Updated: Jun 17, 2020

Article from Colchester's Elite Magazine

In the winter it’s common to feel low on energy, the sun rarely shines and you are often stuck indoors for much of the day. Good job that spring is on the way.

Low energy is one of the most common problems that nutritional therapists are asked for help with, from chronic fatigue at one extreme to managing the notorious mid-morning and afternoon energy slumps.

The good news is that you don’t have to wait for the sun to come out to get that spring back in your step. Here’s a taste of what a nutritional therapist might recommend in an energy boosting plan:


Choose a dish that contains protein and slow releasing energy such as porridge to keep you feeling alert and full for hours. Pop frozen fruit in with the porridge right before the end of cooking and finish off with a sprinkle of mixed seeds for more energy boosting nutrients.

Vitamin D

Vitamin D is a hormone produced when skin is exposed to sunlight and low levels can have a significant impact on mood and energy. It’s not surprising then that 1 in 5 of us are deficient. Food sources include oily fish and eggs, but generally it’s difficult to maintain adequate levels during the winter. Government advice is to supplement 10μg daily, but this may not be adequate for all so testing is advisable. Consult with a nutritional therapist to optimise your dose.


Sometimes it’s the simple things that we miss. Don’t forget to drink 2 litres of water over the course of the day to keep yourself hydrated. You’ll find you think more clearly and feel more vibrant if you can keep on top of fluids. Herbal teas count, but coffee and tea don’t.
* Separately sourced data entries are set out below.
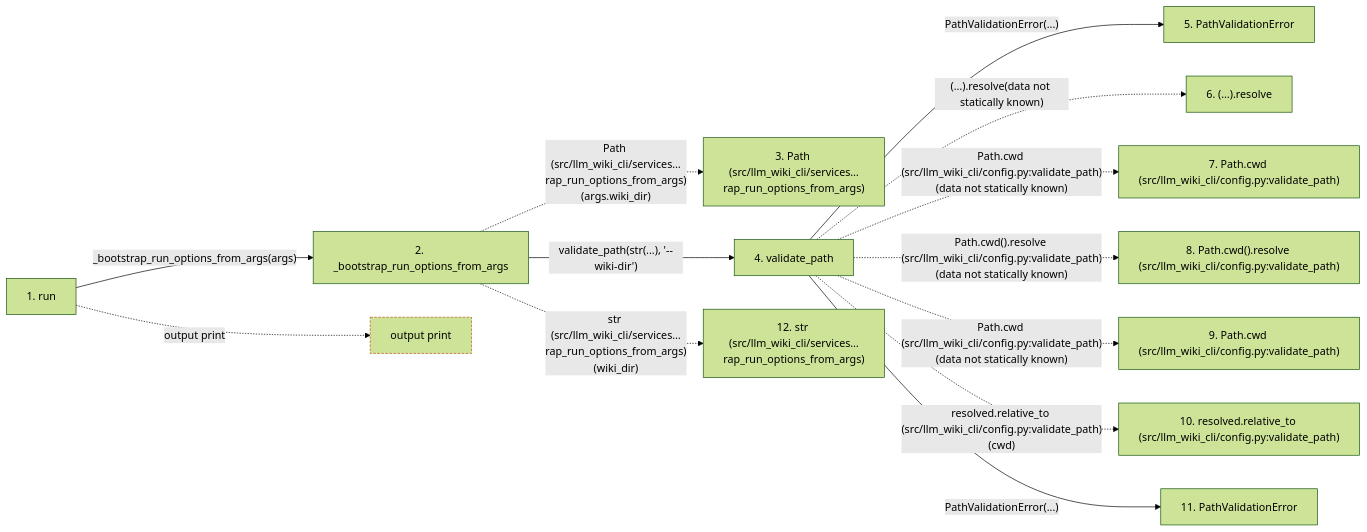
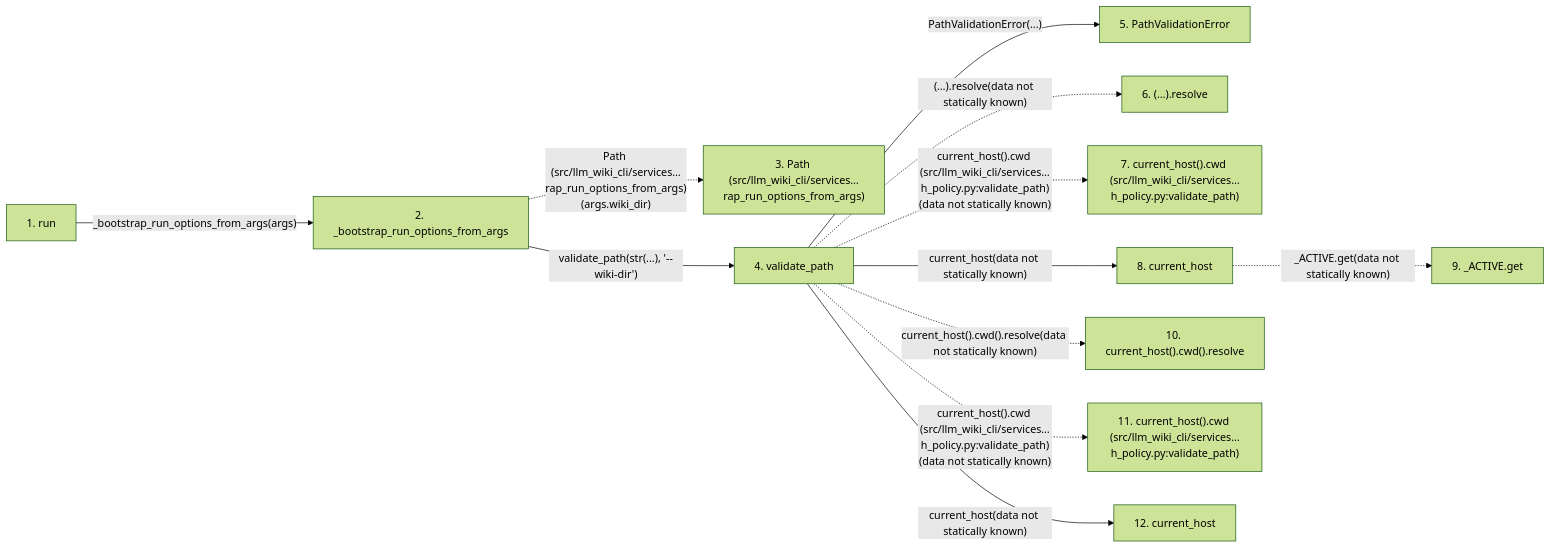
One commit to Denissvgn/python-wiki-llm changed the second of 2 diagrams in docs/llm_wiki/flows/cli-bootstrap.md. Above: the diagram before and after it, drawn with Mermaid (forest theme). The commit also changed other lines of this file and 1555 other files, not shown here.

````diff
--- a/docs/llm_wiki/flows/cli-bootstrap.md
+++ b/docs/llm_wiki/flows/cli-bootstrap.md
@@ -199,35 +200,32 @@
 ```mermaid
 flowchart LR
     s1["1. run"]
     s2["2. _bootstrap_run_options_from_args"]
     s3["3. Path (src/llm_wiki_cli/services…rap_run_options_from_args)"]
     s4["4. validate_path"]
     s5["5. PathValidationError"]
     s6["6. (…).resolve"]
-    s7["7. Path.cwd (src/llm_wiki_cli/config.py:validate_path)"]
-    s8["8. Path.cwd().resolve (src/llm_wiki_cli/config.py:validate_path)"]
-    s9["9. Path.cwd (src/llm_wiki_cli/config.py:validate_path)"]
-    s10["10. resolved.relative_to (src/llm_wiki_cli/config.py:validate_path)"]
-    s11["11. PathValidationError"]
-    s12["12. str (src/llm_wiki_cli/services…rap_run_options_from_args)"]
+    s7["7. current_host().cwd (src/llm_wiki_cli/services…h_policy.py:validate_path)"]
+    s8["8. current_host"]
+    s9["9. _ACTIVE.get"]
+    s10["10. current_host().cwd().resolve"]
+    s11["11. current_host().cwd (src/llm_wiki_cli/services…h_policy.py:validate_path)"]
+    s12["12. current_host"]
     s1 -->|"_bootstrap_run_options_from_args(args)"| s2
     s2 -. "Path (src/llm_wiki_cli/services…rap_run_options_from_args)(args.wiki_dir)" .-> s3
     s2 -->|"validate_path(str(...), '--wiki-dir')"| s4
     s4 -->|"PathValidationError(...)"| s5
     s4 -. "(…).resolve(data not statically known)" .-> s6
-    s4 -. "Path.cwd (src/llm_wiki_cli/config.py:validate_path)(data not statically known)" .-> s7
-    s4 -. "Path.cwd().resolve (src/llm_wiki_cli/config.py:validate_path)(data not statically known)" .-> s8
-    s4 -. "Path.cwd (src/llm_wiki_cli/config.py:validate_path)(data not statically known)" .-> s9
-    s4 -. "resolved.relative_to (src/llm_wiki_cli/config.py:validate_path)(cwd)" .-> s10
-    s4 -->|"PathValidationError(...)"| s11
-    s2 -. "str (src/llm_wiki_cli/services…rap_run_options_from_args)(wiki_dir)" .-> s12
-    b0["output print"]
-    s1 -. "output print" .-> b0
+    s4 -. "current_host().cwd (src/llm_wiki_cli/services…h_policy.py:validate_path)(data not statically known)" .-> s7
+    s4 -->|"current_host(data not statically known)"| s8
+    s8 -. "_ACTIVE.get(data not statically known)" .-> s9
+    s4 -. "current_host().cwd().resolve(data not statically known)" .-> s10
+    s4 -. "current_host().cwd (src/llm_wiki_cli/services…h_policy.py:validate_path)(data not statically known)" .-> s11
+    s4 -->|"current_host(data not statically known)"| s12
     click s1 "../modules/bootstrap_runtime.md"
     click s2 "../modules/bootstrap_runtime.md"
-    click s4 "../modules/config.md"
-    click s5 "../modules/config.md"
-    click s11 "../modules/config.md"
-    classDef boundary stroke:#b45309,stroke-dasharray: 4 2
-    class b0 boundary
+    click s4 "../modules/path_policy.md"
+    click s5 "../modules/path_policy.md"
+    click s8 "../modules/host.md"
+    click s12 "../modules/host.md"
 ```
````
This is just a taster of the many strategies nutritional therapists offer to help you thrive.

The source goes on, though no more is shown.